- [Exercise details]
Could you copy out every line of the data where the word "around" occurs?

☆ ☆ ☆ ☆ ☆ ☆ ☆

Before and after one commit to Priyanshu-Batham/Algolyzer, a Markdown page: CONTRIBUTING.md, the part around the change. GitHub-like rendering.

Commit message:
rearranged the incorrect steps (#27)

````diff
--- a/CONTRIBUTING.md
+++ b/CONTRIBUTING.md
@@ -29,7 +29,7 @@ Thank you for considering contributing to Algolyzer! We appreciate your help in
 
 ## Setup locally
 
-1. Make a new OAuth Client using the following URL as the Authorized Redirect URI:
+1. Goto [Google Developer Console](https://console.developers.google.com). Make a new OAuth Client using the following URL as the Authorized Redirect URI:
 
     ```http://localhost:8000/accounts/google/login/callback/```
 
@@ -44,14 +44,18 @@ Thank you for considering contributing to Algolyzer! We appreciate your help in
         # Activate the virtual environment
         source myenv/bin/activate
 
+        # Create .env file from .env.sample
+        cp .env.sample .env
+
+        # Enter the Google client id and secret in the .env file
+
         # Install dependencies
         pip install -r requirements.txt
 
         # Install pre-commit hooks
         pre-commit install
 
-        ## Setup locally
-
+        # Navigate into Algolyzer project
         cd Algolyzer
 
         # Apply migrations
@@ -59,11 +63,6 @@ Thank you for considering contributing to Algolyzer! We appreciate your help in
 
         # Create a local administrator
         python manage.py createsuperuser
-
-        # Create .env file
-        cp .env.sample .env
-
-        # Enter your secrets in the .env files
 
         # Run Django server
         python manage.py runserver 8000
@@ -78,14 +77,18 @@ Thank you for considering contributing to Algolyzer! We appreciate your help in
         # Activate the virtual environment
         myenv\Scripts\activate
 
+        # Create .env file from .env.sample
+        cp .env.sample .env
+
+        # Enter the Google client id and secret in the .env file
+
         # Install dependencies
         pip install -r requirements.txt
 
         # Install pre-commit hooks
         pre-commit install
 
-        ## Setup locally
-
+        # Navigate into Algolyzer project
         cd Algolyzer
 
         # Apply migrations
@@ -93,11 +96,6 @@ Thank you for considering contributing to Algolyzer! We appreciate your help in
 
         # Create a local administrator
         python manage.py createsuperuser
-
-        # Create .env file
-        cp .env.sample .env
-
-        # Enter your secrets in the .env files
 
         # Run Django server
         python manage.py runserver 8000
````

☆ ☆ ☆ ☆ ☆ ☆ ☆

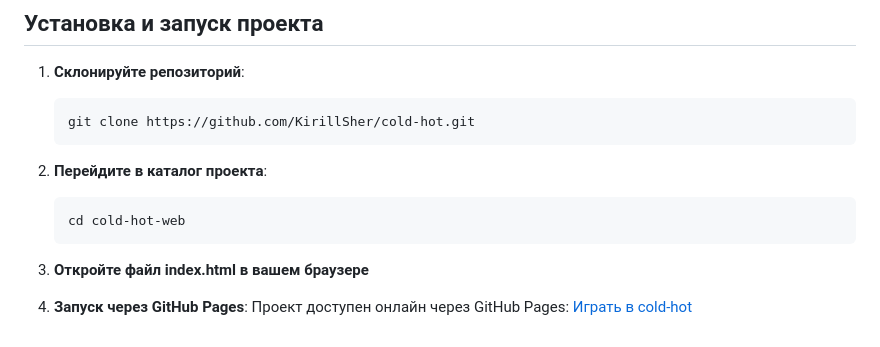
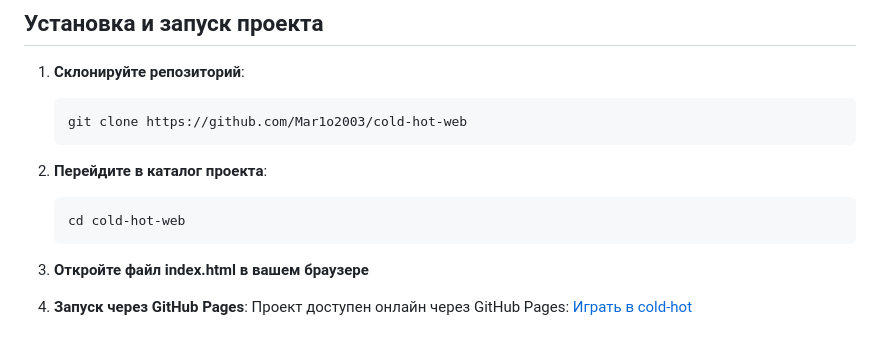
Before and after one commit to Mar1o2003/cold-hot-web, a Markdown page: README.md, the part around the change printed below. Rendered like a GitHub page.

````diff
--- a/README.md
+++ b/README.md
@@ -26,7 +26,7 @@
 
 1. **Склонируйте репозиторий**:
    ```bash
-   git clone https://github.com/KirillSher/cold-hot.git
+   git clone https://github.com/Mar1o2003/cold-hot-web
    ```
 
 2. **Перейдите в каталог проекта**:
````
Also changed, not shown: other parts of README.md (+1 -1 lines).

☆ ☆ ☆ ☆ ☆ ☆ ☆

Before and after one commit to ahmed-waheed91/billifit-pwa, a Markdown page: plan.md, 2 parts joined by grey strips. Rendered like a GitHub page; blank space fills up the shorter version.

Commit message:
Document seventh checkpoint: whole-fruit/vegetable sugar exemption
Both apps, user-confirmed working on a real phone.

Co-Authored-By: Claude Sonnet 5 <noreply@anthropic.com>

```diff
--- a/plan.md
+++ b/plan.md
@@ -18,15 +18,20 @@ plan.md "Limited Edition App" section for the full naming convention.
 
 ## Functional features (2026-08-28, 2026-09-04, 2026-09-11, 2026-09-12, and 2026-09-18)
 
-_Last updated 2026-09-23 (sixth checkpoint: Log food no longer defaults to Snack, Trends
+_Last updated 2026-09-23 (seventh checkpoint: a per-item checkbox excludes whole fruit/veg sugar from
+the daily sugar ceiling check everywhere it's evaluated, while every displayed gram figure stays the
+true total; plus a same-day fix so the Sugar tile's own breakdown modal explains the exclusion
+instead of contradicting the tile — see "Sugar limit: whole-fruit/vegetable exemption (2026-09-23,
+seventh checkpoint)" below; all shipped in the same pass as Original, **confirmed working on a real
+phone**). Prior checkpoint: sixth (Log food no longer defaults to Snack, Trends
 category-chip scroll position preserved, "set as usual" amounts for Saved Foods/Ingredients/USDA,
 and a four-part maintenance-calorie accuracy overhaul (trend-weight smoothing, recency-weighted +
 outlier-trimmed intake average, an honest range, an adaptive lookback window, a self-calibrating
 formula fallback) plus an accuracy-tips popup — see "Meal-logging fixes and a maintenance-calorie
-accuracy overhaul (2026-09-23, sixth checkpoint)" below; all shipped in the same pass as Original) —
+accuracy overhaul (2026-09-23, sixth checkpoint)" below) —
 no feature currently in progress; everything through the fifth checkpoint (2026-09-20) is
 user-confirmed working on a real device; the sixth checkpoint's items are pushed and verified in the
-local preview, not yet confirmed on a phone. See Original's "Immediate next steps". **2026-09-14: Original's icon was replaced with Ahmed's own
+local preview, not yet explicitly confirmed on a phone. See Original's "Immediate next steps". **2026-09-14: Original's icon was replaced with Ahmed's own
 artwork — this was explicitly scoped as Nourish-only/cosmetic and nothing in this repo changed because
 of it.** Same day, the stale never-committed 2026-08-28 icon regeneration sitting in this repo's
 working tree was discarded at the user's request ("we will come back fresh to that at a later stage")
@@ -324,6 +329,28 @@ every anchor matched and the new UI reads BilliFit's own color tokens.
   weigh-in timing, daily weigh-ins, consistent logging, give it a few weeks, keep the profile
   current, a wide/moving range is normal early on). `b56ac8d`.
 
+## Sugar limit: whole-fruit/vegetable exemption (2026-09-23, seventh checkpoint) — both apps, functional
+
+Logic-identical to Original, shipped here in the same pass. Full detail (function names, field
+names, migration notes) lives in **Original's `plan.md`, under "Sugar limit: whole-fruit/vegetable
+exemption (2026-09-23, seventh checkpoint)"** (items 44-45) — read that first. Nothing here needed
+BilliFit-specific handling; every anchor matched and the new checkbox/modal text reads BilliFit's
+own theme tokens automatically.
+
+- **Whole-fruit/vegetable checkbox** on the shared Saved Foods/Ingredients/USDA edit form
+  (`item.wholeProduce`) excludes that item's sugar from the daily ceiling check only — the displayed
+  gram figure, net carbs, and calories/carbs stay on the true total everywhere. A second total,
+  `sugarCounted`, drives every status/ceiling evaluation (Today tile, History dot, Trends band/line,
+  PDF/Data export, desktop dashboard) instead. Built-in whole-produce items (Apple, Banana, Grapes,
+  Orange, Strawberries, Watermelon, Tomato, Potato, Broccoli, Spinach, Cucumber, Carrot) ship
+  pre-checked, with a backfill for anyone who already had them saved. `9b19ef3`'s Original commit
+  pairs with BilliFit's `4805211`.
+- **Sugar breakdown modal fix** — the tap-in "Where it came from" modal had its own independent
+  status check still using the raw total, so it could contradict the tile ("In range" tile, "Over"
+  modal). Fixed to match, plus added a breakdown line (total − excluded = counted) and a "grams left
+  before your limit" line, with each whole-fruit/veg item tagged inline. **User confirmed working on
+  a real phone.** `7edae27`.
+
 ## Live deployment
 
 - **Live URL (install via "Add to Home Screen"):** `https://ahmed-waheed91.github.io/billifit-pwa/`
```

☆ ☆ ☆ ☆ ☆ ☆ ☆

- [Output of the exercise]
Before and after one commit to Priyanshu-Batham/Algolyzer, a Markdown page: CONTRIBUTING.md, the part around the change. GitHub-like rendering.
Before and after one commit to Mar1o2003/cold-hot-web, a Markdown page: README.md, the part around the change printed below. Rendered like a GitHub page.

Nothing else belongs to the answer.